(Web page revision data)
----------

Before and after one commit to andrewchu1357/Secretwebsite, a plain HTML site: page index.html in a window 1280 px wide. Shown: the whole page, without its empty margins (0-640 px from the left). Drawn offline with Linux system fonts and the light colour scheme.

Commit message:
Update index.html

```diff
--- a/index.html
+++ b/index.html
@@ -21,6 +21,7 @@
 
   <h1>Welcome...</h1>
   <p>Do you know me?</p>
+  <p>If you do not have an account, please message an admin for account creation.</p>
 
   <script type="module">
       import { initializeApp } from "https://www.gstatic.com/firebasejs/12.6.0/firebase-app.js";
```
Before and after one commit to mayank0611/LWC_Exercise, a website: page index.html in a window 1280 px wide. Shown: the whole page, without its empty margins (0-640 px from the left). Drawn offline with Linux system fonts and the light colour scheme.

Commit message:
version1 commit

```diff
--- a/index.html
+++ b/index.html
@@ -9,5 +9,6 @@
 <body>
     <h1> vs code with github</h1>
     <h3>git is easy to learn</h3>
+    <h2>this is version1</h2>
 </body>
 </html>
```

----------

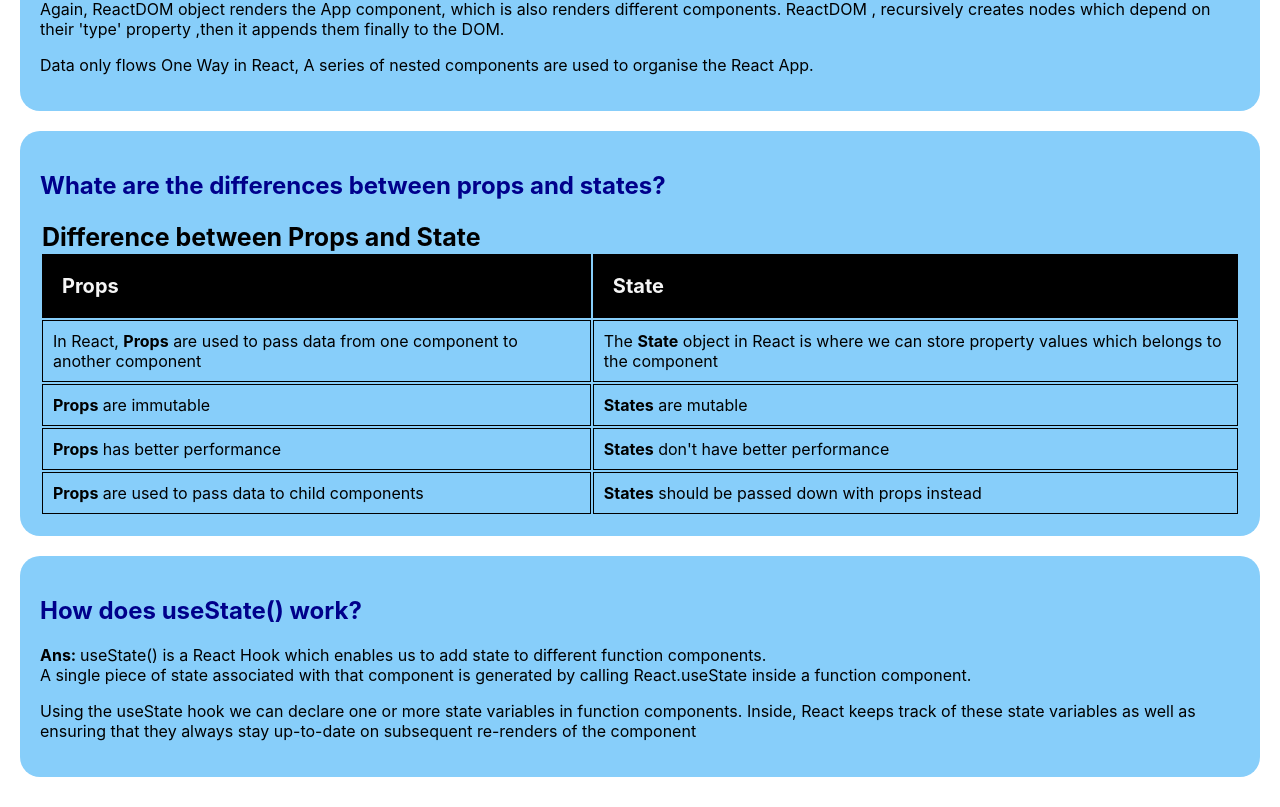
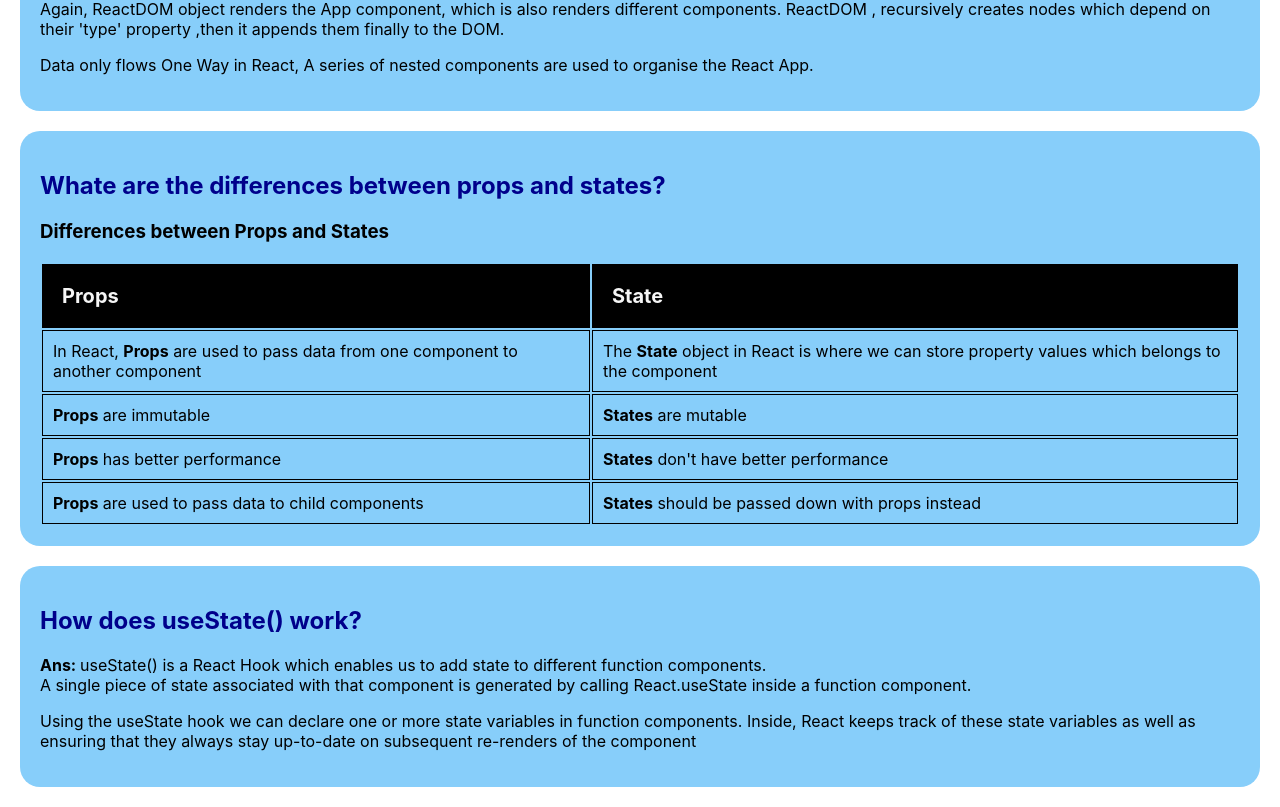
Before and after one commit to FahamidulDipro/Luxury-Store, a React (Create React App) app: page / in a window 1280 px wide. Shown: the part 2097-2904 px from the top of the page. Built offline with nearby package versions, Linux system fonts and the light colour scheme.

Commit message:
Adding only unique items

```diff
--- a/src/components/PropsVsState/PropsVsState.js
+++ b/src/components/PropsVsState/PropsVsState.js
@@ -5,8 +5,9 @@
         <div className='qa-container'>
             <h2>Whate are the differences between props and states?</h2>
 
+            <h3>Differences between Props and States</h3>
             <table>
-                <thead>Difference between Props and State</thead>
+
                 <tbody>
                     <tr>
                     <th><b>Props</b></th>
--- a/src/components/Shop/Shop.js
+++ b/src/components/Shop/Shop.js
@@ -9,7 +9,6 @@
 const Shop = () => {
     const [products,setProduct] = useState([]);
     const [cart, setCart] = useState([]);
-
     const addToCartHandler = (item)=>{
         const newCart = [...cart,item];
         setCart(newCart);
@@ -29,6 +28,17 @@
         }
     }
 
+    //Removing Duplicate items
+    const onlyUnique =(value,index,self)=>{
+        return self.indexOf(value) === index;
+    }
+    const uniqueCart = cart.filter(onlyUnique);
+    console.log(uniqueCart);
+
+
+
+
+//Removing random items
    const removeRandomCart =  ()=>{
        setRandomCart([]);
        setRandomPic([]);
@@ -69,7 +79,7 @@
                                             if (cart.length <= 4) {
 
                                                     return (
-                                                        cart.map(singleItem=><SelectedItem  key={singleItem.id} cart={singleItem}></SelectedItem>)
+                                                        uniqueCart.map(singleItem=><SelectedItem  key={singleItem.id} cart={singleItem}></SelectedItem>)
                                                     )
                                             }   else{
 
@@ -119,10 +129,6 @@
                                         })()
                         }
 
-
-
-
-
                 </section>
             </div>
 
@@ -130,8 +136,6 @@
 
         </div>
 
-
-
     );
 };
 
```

----------

◆ **Instructions for the task**
Write the number of lines above that contain the string "return", and nothing besides.

◆ **Output**
2